“We are announcing that the United States government will be providing an additional $5 million towards desperately needed drought relief and emergency food supplies in Southern Madagascar,” says U.S. Ambassador to Madagascar, Robert Yamate.  “We are committed to seeing the people affected by the drought through these terrible times.”

“Our priority is addressing the needs of the most vulnerable,” adds Ambassador Yamate. “That’s why the U.S. government has been steadily increasing our support, coordinating with others working on the relief effort, and adapting our response to ensure people are getting the help they need.”
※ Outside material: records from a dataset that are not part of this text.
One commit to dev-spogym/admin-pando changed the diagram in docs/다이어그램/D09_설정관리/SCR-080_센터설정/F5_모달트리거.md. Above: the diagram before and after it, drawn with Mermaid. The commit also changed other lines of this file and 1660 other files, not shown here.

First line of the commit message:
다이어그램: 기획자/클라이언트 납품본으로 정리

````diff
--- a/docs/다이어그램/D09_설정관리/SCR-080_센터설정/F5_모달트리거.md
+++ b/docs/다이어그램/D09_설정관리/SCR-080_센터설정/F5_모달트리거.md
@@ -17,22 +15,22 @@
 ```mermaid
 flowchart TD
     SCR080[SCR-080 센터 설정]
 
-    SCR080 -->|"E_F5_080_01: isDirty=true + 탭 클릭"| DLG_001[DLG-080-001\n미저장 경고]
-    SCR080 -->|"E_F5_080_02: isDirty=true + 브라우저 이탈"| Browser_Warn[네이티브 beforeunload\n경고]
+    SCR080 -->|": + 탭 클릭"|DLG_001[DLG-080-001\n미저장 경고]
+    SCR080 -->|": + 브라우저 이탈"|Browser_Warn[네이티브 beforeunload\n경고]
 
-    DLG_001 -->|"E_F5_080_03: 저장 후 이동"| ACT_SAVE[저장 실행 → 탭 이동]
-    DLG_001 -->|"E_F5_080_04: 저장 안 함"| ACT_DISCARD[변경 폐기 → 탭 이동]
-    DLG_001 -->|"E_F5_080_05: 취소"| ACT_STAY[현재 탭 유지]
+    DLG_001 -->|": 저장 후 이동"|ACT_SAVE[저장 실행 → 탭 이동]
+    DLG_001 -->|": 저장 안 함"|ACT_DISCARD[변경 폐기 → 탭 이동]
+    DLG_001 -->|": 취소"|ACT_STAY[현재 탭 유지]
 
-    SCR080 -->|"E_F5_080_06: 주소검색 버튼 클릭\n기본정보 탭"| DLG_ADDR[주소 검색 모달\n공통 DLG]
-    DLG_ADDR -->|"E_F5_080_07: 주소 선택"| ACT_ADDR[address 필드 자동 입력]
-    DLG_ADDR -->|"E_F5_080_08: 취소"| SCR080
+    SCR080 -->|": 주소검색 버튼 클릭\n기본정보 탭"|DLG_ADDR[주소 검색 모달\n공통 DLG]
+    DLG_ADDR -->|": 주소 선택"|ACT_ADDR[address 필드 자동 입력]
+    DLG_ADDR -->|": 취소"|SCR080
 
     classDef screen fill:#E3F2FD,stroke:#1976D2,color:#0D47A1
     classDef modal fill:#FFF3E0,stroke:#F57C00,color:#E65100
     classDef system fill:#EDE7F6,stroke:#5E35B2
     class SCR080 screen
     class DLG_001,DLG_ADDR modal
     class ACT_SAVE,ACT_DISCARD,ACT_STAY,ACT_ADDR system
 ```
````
The U.S. government has been the leading donor of food assistance in Madagascar, contributing over USD $36 million towards emergency relief since 2014.  This latest contribution is part of an ongoing effort to ramp up the drought response as needs peak during the lean season.  The U.S. government, through USAID, funds eight organizations, including Catholic Relief Services (CRS), the Adventist Development and Relief Agency (ADRA), and the World Food Programme (WFP), to deliver emergency relief programs.  Through these organizations the U.S. is funding is the delivery of life-saving food aid; seeds to grow new crops; farm supplies and tools; livestock and training in animal husbandry; and specialized nutritious supplements to prevent starvation among malnourished children and pregnant and lactating women.
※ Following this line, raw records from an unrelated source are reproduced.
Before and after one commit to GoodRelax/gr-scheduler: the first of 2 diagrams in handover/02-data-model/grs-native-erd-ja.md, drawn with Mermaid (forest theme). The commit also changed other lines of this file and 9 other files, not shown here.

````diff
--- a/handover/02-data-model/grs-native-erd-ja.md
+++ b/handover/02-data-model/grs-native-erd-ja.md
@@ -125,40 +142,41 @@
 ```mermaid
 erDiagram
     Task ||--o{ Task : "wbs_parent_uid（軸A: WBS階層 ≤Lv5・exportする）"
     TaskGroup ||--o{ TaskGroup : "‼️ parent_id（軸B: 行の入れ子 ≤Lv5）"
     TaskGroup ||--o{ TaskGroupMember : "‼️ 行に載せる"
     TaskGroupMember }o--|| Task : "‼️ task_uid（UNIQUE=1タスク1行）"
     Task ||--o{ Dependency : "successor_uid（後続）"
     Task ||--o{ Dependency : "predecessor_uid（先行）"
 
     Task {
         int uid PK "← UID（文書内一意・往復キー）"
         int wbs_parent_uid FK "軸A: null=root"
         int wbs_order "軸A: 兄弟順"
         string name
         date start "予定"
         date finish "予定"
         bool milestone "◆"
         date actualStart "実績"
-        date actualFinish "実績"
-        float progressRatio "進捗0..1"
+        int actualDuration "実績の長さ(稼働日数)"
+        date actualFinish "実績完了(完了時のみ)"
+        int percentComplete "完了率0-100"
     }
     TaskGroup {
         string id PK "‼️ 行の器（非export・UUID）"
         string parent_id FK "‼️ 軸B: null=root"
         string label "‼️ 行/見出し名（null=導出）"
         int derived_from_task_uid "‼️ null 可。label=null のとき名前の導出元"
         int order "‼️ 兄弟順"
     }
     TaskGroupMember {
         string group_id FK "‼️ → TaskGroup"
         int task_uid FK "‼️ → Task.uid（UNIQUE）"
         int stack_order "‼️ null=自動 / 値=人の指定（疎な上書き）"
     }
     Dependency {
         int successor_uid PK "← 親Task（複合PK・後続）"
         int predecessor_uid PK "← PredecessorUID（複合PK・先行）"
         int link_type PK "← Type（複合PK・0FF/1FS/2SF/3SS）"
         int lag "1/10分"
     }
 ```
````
“USAID has been providing relief to Southern Madagascar for many years,” says USAID Mission Director Michelle Godette. “As the drought has deepened, we have seen firsthand the desperate nature of the situation. We have witnessed children collecting their drinking water from dirty puddles in the road. We are aware that people are scavenging in the forest for leaves to eat. We are therefore redoubling our efforts to coordinate our food security and development assistance to ensure maximum impact.”

In addition to emergency food relief, USAID-funded programs are equipping farmers with the tools and supplies needed to replant their crops using drought resistance grains; providing fishing tools and training to communities along the coast; and coordinating relief efforts and information to the community to ensure that grains received as food rations are not planted and that seeds intended for planting are not consumed to survive, but will be available when the rains come.
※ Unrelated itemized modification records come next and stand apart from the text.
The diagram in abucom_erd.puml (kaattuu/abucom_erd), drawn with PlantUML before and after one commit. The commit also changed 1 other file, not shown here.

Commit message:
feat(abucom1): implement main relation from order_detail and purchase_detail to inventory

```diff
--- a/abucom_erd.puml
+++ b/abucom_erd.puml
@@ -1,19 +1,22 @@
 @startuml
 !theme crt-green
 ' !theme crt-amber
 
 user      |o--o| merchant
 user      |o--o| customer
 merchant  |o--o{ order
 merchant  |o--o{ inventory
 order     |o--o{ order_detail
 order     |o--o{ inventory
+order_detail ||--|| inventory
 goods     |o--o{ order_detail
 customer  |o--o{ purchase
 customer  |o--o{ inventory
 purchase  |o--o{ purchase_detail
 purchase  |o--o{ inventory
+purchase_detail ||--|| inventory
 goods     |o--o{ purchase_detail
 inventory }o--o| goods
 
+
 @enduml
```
USAID is also leading public health-related activities in southern Madagascar, including rebuilding water access points; promoting proper hygiene and sanitation through UNICEF to cut down on the rate of illnesses that are associated with malnutrition; and providing family planning and reproductive health services and products.

“We commend the great work of the partners we are funding in the region,” says Director Godette. “They have been passionate responders to this emergency and their work has supported hundreds of thousands through some very lean, desperate times. Now as the food security situation is expected to worsen going into 2017 we must step forward and do more. That’s what today’s funding announcement is about.”

In July, the Southern African Development Community (SADC) launched a global appeal for US$2.4 billion to assist the millions of people affected by the El Niño-induced drought across Southern Africa. In September, the Madagascar government issued a statement expressing their solidarity with the appeal and acknowledging the need for humanitarian assistance to support the vulnerable population in Southern Madagascar. “Because of the SADC appeal and the Malagasy government’s statement of solidarity hopefully more members of the international community will see the urgency and will rally to support the people of Madagascar in this time of great need,” notes Director Godette.